After years of filming on corporate sets, Dave has picked up a few tricks of the trade for filming brides, grooms, and family members as they prepare for their big day. Here's a behind-the-scenes look at one of those tricks.
Most rooms have regular tungsten bulbs in the lamps on nightstands and in other fixtures. Tungsten lights are much "warmer" or orange, compared to the sunshine (bluer light) that comes through the window while shooting. This means that subjects and objects are in "mixed light", which is not as flattering as evenly colored light in the room. Dave discovered a quick and inexpensive (less than $10) solution to this problem and still uses this tactic today.
If there is a chance of a mixed light situation, he makes sure to grab a pack of four 60W Equivalent Daylight CFL bulbs just in case the lighting clashes.
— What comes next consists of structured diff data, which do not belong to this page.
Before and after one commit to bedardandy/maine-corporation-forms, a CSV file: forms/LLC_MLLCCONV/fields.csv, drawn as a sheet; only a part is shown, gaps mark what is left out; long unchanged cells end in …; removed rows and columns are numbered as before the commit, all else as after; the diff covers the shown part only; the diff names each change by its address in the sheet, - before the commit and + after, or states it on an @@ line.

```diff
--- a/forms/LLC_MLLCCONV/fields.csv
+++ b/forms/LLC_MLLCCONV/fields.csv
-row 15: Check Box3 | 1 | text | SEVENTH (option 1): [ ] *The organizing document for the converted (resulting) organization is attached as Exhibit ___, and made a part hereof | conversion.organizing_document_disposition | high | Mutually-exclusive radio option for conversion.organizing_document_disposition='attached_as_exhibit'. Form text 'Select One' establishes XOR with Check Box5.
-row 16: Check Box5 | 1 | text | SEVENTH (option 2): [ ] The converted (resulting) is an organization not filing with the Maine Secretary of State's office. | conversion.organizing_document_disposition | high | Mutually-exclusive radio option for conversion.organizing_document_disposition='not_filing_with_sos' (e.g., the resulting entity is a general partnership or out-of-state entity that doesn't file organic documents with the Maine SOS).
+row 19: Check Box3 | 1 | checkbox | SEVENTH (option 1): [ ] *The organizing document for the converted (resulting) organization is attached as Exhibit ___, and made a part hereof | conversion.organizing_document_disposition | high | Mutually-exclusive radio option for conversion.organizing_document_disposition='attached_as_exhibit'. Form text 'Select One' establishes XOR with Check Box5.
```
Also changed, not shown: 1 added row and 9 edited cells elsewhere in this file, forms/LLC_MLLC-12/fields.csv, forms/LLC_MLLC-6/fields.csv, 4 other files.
These light bulbs can easily replace the tungsten bulbs in a room and match the color temperature of the sun. Instead of the orange lighting from the tungstens, the daylight bulbs provide a cooler or bluer light that helps make a more attractive picture on camera, avoiding the less flattering "mixed light".
"Tungsten bulbs and sunlight don't mix well. The daylight bulbs are powerful tools. Filmmakers can often feel like lighting is something that is out of our control, but it can suddenly be back in your control for a low price and minimal effort", Dave says.
Dave has been using this tool so long that he has returned to the same rooms years later to discover the daylight bulbs he installed were still there.
Below is a film where Dave used this technique.
Disclaimer: Dave recommends getting permission before changing anyone's bulbs.